Material to process:
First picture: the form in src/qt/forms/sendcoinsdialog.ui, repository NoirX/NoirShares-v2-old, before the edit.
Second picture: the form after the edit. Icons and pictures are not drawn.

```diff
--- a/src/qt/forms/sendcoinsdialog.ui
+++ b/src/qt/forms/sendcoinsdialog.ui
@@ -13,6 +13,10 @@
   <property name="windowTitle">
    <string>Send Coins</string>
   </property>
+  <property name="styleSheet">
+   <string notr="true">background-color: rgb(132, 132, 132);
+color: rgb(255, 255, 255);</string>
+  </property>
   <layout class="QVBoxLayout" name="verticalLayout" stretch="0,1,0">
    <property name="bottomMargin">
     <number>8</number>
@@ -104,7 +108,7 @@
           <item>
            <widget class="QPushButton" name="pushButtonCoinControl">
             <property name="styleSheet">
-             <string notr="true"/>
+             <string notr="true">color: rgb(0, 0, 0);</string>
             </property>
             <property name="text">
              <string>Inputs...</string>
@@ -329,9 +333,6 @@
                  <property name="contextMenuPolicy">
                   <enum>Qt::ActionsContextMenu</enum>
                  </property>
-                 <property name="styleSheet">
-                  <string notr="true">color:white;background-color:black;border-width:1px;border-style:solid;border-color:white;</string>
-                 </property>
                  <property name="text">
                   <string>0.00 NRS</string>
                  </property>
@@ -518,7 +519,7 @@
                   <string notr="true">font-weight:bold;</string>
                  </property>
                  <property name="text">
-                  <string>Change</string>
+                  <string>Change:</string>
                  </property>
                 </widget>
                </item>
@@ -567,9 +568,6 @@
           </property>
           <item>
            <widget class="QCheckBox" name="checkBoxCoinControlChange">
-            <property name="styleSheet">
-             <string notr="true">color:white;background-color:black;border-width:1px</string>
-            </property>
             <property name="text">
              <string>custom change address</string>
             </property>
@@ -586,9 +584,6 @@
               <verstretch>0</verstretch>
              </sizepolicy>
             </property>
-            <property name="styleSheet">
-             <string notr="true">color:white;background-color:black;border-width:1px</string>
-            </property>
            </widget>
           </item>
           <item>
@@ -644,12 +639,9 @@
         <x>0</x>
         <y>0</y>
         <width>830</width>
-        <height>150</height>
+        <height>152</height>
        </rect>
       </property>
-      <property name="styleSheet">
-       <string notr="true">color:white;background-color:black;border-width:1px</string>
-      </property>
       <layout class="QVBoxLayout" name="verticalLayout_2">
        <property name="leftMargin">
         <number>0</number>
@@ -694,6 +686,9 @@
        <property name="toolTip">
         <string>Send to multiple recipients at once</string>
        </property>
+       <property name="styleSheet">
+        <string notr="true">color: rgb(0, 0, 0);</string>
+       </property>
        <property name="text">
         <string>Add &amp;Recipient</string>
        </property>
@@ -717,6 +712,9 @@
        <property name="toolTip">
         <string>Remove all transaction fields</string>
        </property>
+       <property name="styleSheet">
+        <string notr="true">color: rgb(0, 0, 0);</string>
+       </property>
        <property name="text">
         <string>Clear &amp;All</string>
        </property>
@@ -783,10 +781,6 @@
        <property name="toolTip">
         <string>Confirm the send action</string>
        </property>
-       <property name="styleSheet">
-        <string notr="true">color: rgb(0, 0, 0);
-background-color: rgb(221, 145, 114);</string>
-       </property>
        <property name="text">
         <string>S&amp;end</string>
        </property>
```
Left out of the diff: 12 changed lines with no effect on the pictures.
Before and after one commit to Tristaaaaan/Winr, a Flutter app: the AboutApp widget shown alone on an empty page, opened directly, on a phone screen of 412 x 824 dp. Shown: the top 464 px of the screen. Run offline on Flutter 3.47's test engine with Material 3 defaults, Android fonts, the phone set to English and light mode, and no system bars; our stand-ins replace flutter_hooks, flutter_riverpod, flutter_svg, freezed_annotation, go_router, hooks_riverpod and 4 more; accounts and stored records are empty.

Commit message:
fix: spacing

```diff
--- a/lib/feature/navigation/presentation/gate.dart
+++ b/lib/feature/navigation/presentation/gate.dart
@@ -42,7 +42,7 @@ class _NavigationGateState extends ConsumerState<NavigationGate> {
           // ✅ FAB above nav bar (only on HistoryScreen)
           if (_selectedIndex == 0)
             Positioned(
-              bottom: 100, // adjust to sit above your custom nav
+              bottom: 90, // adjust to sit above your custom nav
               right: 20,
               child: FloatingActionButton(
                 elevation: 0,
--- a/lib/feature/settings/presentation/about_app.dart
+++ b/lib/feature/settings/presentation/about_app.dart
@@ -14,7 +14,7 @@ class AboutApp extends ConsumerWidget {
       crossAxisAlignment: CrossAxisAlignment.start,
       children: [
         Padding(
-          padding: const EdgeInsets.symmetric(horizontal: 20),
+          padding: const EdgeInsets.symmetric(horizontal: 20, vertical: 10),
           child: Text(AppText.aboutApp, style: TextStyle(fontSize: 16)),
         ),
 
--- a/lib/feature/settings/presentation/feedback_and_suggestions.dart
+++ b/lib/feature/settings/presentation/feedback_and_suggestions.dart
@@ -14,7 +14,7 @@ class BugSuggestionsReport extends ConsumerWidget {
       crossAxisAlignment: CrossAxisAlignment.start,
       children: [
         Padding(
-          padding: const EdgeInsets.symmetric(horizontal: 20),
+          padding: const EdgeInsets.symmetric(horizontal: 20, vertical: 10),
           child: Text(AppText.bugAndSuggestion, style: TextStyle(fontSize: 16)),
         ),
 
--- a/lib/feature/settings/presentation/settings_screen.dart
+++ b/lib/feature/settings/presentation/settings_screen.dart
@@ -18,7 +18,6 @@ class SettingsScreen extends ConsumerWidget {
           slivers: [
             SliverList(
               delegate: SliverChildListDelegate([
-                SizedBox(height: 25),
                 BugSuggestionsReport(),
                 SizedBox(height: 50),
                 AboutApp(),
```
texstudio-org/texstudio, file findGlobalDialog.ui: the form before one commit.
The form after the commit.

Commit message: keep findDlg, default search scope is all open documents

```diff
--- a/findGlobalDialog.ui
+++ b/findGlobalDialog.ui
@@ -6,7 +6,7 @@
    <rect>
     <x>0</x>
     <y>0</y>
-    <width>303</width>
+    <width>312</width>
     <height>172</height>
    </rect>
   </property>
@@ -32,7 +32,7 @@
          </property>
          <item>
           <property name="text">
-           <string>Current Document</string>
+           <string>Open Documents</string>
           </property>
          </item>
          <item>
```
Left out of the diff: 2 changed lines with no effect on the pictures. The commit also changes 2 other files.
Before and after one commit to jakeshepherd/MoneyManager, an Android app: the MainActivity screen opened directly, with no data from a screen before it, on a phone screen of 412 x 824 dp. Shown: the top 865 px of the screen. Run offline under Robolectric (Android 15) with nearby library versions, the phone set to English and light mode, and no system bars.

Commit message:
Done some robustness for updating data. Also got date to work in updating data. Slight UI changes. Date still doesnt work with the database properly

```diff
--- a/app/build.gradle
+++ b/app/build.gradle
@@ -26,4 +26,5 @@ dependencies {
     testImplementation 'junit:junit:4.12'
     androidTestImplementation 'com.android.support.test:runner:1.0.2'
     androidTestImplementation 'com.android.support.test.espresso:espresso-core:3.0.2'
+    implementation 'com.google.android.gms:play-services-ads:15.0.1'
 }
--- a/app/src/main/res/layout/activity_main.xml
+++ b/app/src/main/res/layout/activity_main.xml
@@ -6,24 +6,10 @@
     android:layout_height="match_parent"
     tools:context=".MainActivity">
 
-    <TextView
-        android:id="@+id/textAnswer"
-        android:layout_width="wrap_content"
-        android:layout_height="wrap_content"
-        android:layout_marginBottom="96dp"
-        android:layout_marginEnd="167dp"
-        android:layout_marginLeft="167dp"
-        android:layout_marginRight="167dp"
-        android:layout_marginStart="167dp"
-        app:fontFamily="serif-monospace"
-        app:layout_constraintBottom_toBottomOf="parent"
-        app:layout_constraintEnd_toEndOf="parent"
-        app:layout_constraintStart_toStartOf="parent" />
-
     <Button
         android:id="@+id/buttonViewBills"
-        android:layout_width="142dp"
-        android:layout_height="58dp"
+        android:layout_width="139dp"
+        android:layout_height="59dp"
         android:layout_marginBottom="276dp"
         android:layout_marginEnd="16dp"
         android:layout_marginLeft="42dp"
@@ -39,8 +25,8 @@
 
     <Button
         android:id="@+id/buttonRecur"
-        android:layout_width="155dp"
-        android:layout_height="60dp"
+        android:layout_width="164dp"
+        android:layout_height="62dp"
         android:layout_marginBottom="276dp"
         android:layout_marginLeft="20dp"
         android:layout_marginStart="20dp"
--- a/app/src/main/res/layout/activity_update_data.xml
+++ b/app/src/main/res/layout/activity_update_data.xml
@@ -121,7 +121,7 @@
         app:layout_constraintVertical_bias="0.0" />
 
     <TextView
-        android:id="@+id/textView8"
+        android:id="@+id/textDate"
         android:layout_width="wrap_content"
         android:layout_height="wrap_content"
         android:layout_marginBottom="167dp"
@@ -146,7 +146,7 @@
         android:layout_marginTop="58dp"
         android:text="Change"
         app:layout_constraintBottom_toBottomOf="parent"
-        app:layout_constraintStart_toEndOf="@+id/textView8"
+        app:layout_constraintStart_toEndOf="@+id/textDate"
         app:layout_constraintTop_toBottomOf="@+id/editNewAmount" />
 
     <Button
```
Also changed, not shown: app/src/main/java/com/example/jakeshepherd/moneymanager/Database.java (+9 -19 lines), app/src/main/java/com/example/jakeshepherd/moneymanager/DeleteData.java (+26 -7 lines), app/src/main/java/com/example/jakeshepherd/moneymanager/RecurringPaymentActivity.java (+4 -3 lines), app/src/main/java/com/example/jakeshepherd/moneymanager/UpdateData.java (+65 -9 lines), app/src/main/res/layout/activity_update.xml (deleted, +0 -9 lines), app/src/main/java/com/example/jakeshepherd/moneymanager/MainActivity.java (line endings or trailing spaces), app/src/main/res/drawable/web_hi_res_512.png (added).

Assignment:
Determine how many lines of the data contain the word "styleSheet", and reply with that number only.

Reply to the task:
9